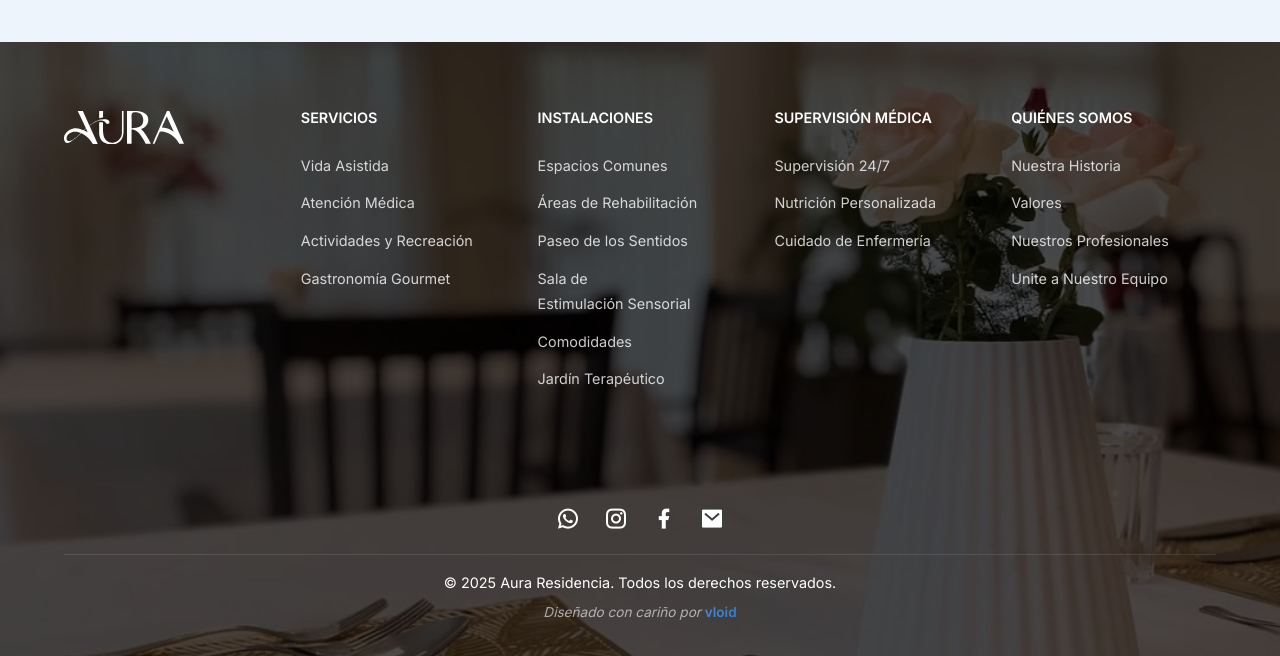
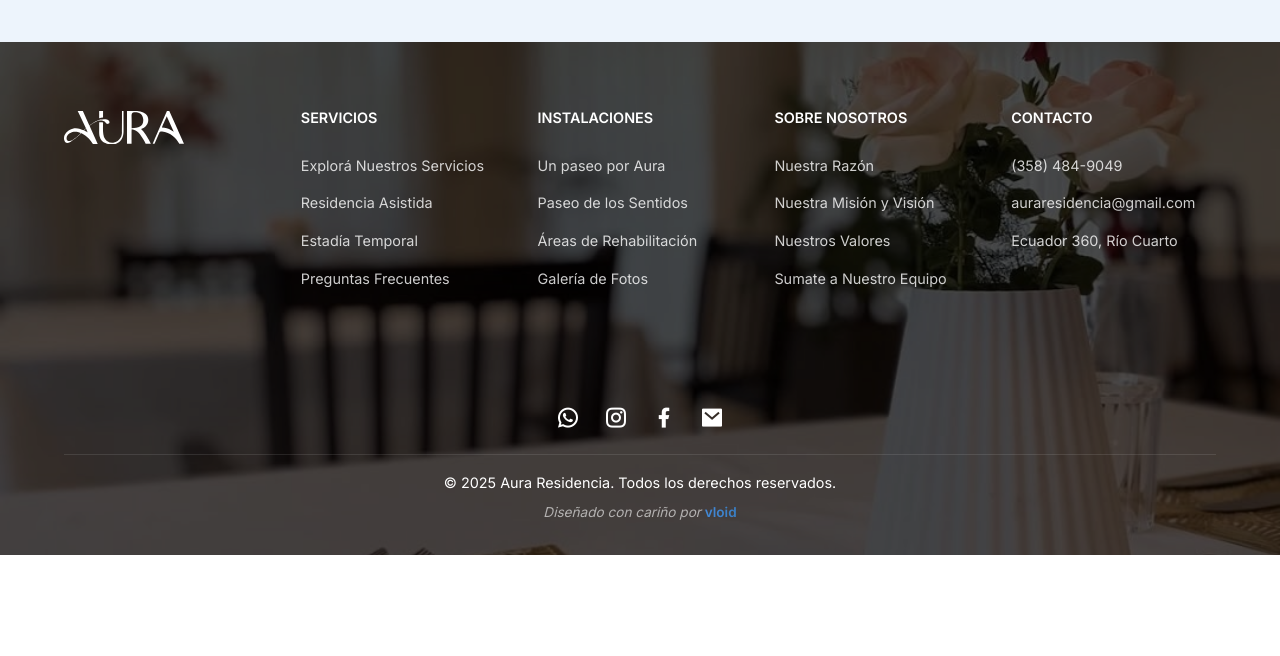
Before and after one commit to nico-valero/aura-residencia, a plain HTML site: page index.html in a window 1280 px wide. Shown: the part 4616-5272 px from the top of the page. After the commit the page ends 5171 px from the top, so only its background shows below. Drawn offline with Linux system fonts and the light colour scheme.

Commit message:
Footer update

```diff
--- a/index.html
+++ b/index.html
@@ -367,41 +367,39 @@
                 <div class="footer-section">
                     <h4>SERVICIOS</h4>
                     <ul>
-                        <li><a href="index.html#services">Vida Asistida</a></li>
-                        <li><a href="index.html#services">Atención Médica</a></li>
-                        <li><a href="index.html#services">Actividades y Recreación</a></li>
-                        <li><a href="index.html#services">Gastronomía Gourmet</a></li>
+                        <li><a href="index.html#services">Explorá Nuestros Servicios</a></li>
+                        <li><a href="index.html#services">Residencia Asistida</a></li>
+                        <li><a href="index.html#services">Estadía Temporal</a></li>
+                        <li><a href="index.html#services">Preguntas Frecuentes</a></li>
                     </ul>
                 </div>
 
                 <div class="footer-section">
                     <h4>INSTALACIONES</h4>
                     <ul>
-                        <li><a href="index.html#services">Espacios Comunes</a></li>
+                        <li><a href="index.html#services">Un paseo por Aura</a></li>
+                        <li><a href="index.html#services">Paseo de los Sentidos</a></li>
                         <li><a href="index.html#services">Áreas de Rehabilitación</a></li>
-                        <li><a href="index.html#services">Paseo de los Sentidos</a></li>
-                        <li><a href="index.html#services">Sala de Estimulación Sensorial</a></li>
-                        <li><a href="index.html#services">Comodidades</a></li>
-                        <li><a href="index.html#services">Jardín Terapéutico</a></li>
+                        <li><a href="index.html#services">Galería de Fotos</a></li>
                     </ul>
                 </div>
 
                 <div class="footer-section">
-                    <h4>SUPERVISIÓN MÉDICA</h4>
+                    <h4>SOBRE NOSOTROS</h4>
                     <ul>
-                        <li><a href="index.html#services">Supervisión 24/7</a></li>
-                        <li><a href="index.html#services">Nutrición Personalizada</a></li>
-                        <li><a href="index.html#services">Cuidado de Enfermería</a></li>
+                        <li><a href="about.html">Nuestra Razón</a></li>
+                        <li><a href="about.html#values">Nuestra Misión y Visión</a></li>
+                        <li><a href="about.html#team">Nuestros Valores</a></li>
+                        <li><a href="about.html#join">Sumate a Nuestro Equipo</a></li>
                     </ul>
                 </div>
 
                 <div class="footer-section">
-                    <h4>QUIÉNES SOMOS</h4>
+                    <h4>CONTACTO</h4>
                     <ul>
-                        <li><a href="about.html">Nuestra Historia</a></li>
-                        <li><a href="about.html#values">Valores</a></li>
-                        <li><a href="about.html#team">Nuestros Profesionales</a></li>
-                        <li><a href="about.html#join">Unite a Nuestro Equipo</a></li>
+                        <li><a href="https://wa.me/543584849049">(358) 484-9049</a></li>
+                        <li><a href="mailto:auraresidencia@gmail.com">auraresidencia@gmail.com</a></li>
+                        <li><a href="https://maps.app.goo.gl/E53dhMTbZUNJShVS9">Ecuador 360, Río Cuarto</a></li>
                     </ul>
                 </div>
             </div>
@@ -410,7 +408,7 @@
                 <a href="https://wa.me/543584849049" target="_blank" rel="noopener noreferrer" aria-label="WhatsApp"><i class="ri-whatsapp-line"></i></a>
                 <a href="https://www.instagram.com/aura.residencia/" target="_blank" rel="noopener noreferrer" aria-label="Instagram"><i class="ri-instagram-line"></i></a>
                 <a href="https://www.facebook.com/people/Aura-Residencia-Asistida-para-adultos-mayores/61566771782979/" target="_blank" rel="noopener noreferrer" aria-label="Facebook"><i class="ri-facebook-fill"></i></a>
-                <a href="#" target="_blank" rel="noopener noreferrer" aria-label="Email"><i class="ri-mail-fill"></i></a>
+                <a href="mailto:auraresidencia@gmail.com" target="_blank" rel="noopener noreferrer" aria-label="Email"><i class="ri-mail-fill"></i></a>
             </div>
 
             <div class="footer-bottom">
```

• _Activity_: Only lines with the word "Nuestra" belong in the answer; copy each of them from the material above.

• _Response for this exercise_:
+                        <li><a href="about.html">Nuestra Razón</a></li>
+                        <li><a href="about.html#values">Nuestra Misión y Visión</a></li>
-                        <li><a href="about.html">Nuestra Historia</a></li>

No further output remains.